- **Exercise details**
Would you please output all the records exactly as given? Pictures should not appear in the copy.

··· Records to use

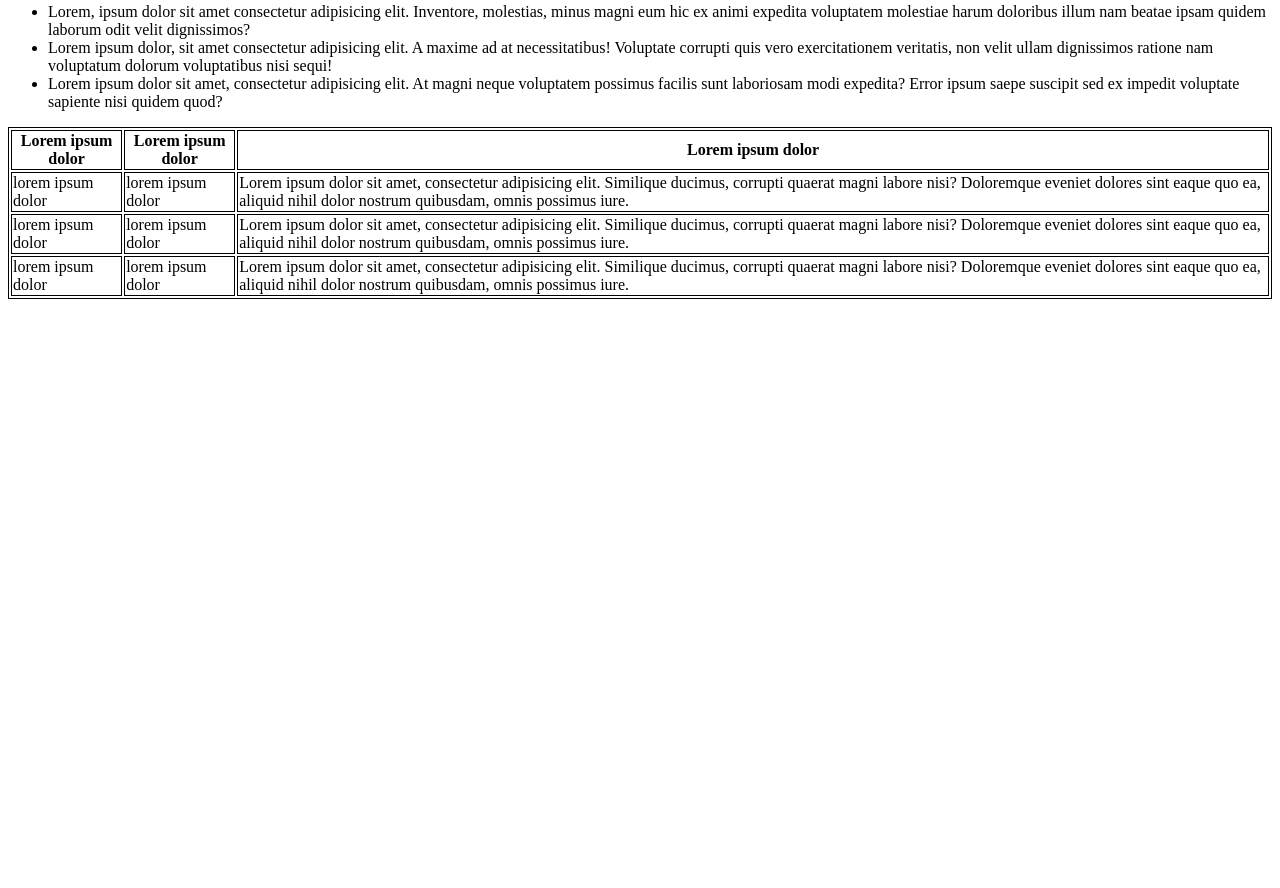
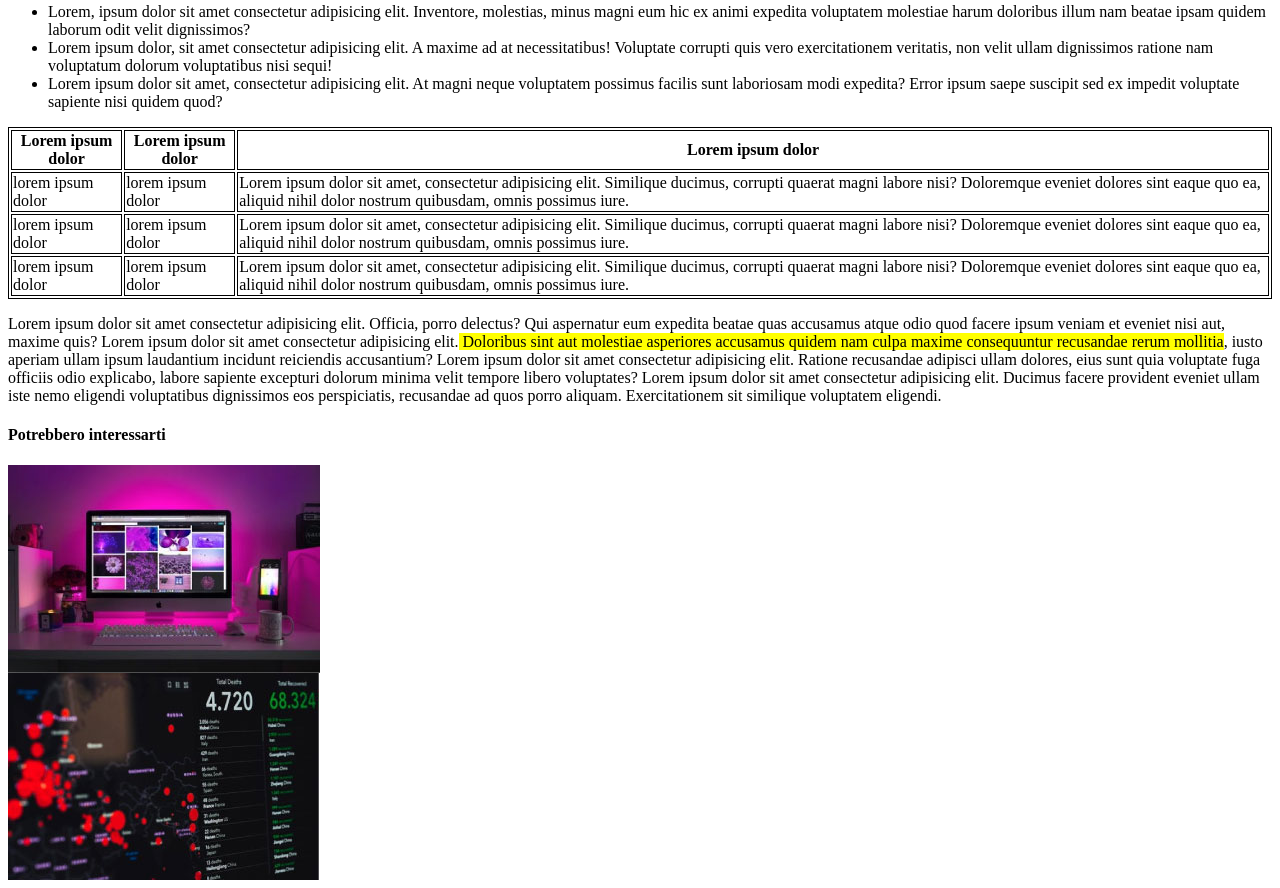
Before and after one commit to MatteoGaloni/html-css-booleaner, a plain HTML site: page index.html in a window 1280 px wide. Shown: the part 755-1643 px from the top of the page. Before the commit the page ends 1062 px from the top, so only its background shows below. Drawn offline with Linux system fonts and the light colour scheme.

Commit message:
feat(footer): add img

```diff
--- a/index.html
+++ b/index.html
@@ -38,7 +38,9 @@
                 <li>Lorem ipsum dolor, sit amet consectetur adipisicing elit. A maxime ad at necessitatibus! Voluptate corrupti quis vero exercitationem veritatis, non velit ullam dignissimos ratione nam voluptatum dolorum voluptatibus nisi sequi!</li>
                 <li>Lorem ipsum dolor sit amet, consectetur adipisicing elit. At magni neque voluptatem possimus facilis sunt laboriosam modi expedita? Error ipsum saepe suscipit sed ex impedit voluptate sapiente nisi quidem quod?</li>
             </ul>
+        </section>
 
+        <section>
             <!-- tabella -->
             <table>
                 <thead>
@@ -66,16 +68,23 @@
                         <td>Lorem ipsum dolor sit amet, consectetur adipisicing elit. Similique ducimus, corrupti quaerat magni labore nisi? Doloremque eveniet dolores sint eaque quo ea, aliquid nihil dolor nostrum quibusdam, omnis possimus iure.</td>
                     </tr>
                 </tbody>
-
-
-
             </table>
         </section>
 
+        <!-- paragrafo finale -->
+        <section>
+            <p>Lorem ipsum dolor sit amet consectetur adipisicing elit. Officia, porro delectus? Qui aspernatur eum expedita beatae quas accusamus atque odio quod facere ipsum veniam et eveniet nisi aut, maxime quis? Lorem ipsum dolor sit amet consectetur adipisicing elit.<mark> Doloribus sint aut molestiae asperiores accusamus quidem nam culpa maxime consequuntur recusandae rerum mollitia</mark>, iusto aperiam ullam ipsum laudantium incidunt reiciendis accusantium? Lorem ipsum dolor sit amet consectetur adipisicing elit. Ratione recusandae adipisci ullam dolores, eius sunt quia voluptate fuga officiis odio explicabo, labore sapiente excepturi dolorum minima velit tempore libero voluptates? Lorem ipsum dolor sit amet consectetur adipisicing elit. Ducimus facere provident eveniet ullam iste nemo eligendi voluptatibus dignissimos eos perspiciatis, recusandae ad quos porro aliquam. Exercitationem sit similique voluptatem eligendi.</p>
+        </section>
     </main>
 
     <footer>
-
+        <h4>Potrebbero interessarti</h4>
+        <div>
+            <img src="./img/monitor.jpg" alt="">
+        </div>
+        <div>
+            <img src="./img/graph.jpg" alt="">
+        </div>
     </footer>
 
 </body>
```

······

- **Response to the exercise**
Before and after one commit to MatteoGaloni/html-css-booleaner, a plain HTML site: page index.html in a window 1280 px wide. Shown: the part 755-1643 px from the top of the page. Before the commit the page ends 1062 px from the top, so only its background shows below. Drawn offline with Linux system fonts and the light colour scheme.

Commit message:
feat(footer): add img

```diff
--- a/index.html
+++ b/index.html
@@ -38,7 +38,9 @@
                 <li>Lorem ipsum dolor, sit amet consectetur adipisicing elit. A maxime ad at necessitatibus! Voluptate corrupti quis vero exercitationem veritatis, non velit ullam dignissimos ratione nam voluptatum dolorum voluptatibus nisi sequi!</li>
                 <li>Lorem ipsum dolor sit amet, consectetur adipisicing elit. At magni neque voluptatem possimus facilis sunt laboriosam modi expedita? Error ipsum saepe suscipit sed ex impedit voluptate sapiente nisi quidem quod?</li>
             </ul>
+        </section>
 
+        <section>
             <!-- tabella -->
             <table>
                 <thead>
@@ -66,16 +68,23 @@
                         <td>Lorem ipsum dolor sit amet, consectetur adipisicing elit. Similique ducimus, corrupti quaerat magni labore nisi? Doloremque eveniet dolores sint eaque quo ea, aliquid nihil dolor nostrum quibusdam, omnis possimus iure.</td>
                     </tr>
                 </tbody>
-
-
-
             </table>
         </section>
 
+        <!-- paragrafo finale -->
+        <section>
+            <p>Lorem ipsum dolor sit amet consectetur adipisicing elit. Officia, porro delectus? Qui aspernatur eum expedita beatae quas accusamus atque odio quod facere ipsum veniam et eveniet nisi aut, maxime quis? Lorem ipsum dolor sit amet consectetur adipisicing elit.<mark> Doloribus sint aut molestiae asperiores accusamus quidem nam culpa maxime consequuntur recusandae rerum mollitia</mark>, iusto aperiam ullam ipsum laudantium incidunt reiciendis accusantium? Lorem ipsum dolor sit amet consectetur adipisicing elit. Ratione recusandae adipisci ullam dolores, eius sunt quia voluptate fuga officiis odio explicabo, labore sapiente excepturi dolorum minima velit tempore libero voluptates? Lorem ipsum dolor sit amet consectetur adipisicing elit. Ducimus facere provident eveniet ullam iste nemo eligendi voluptatibus dignissimos eos perspiciatis, recusandae ad quos porro aliquam. Exercitationem sit similique voluptatem eligendi.</p>
+        </section>
     </main>
 
     <footer>
-
+        <h4>Potrebbero interessarti</h4>
+        <div>
+            <img src="./img/monitor.jpg" alt="">
+        </div>
+        <div>
+            <img src="./img/graph.jpg" alt="">
+        </div>
     </footer>
 
 </body>
```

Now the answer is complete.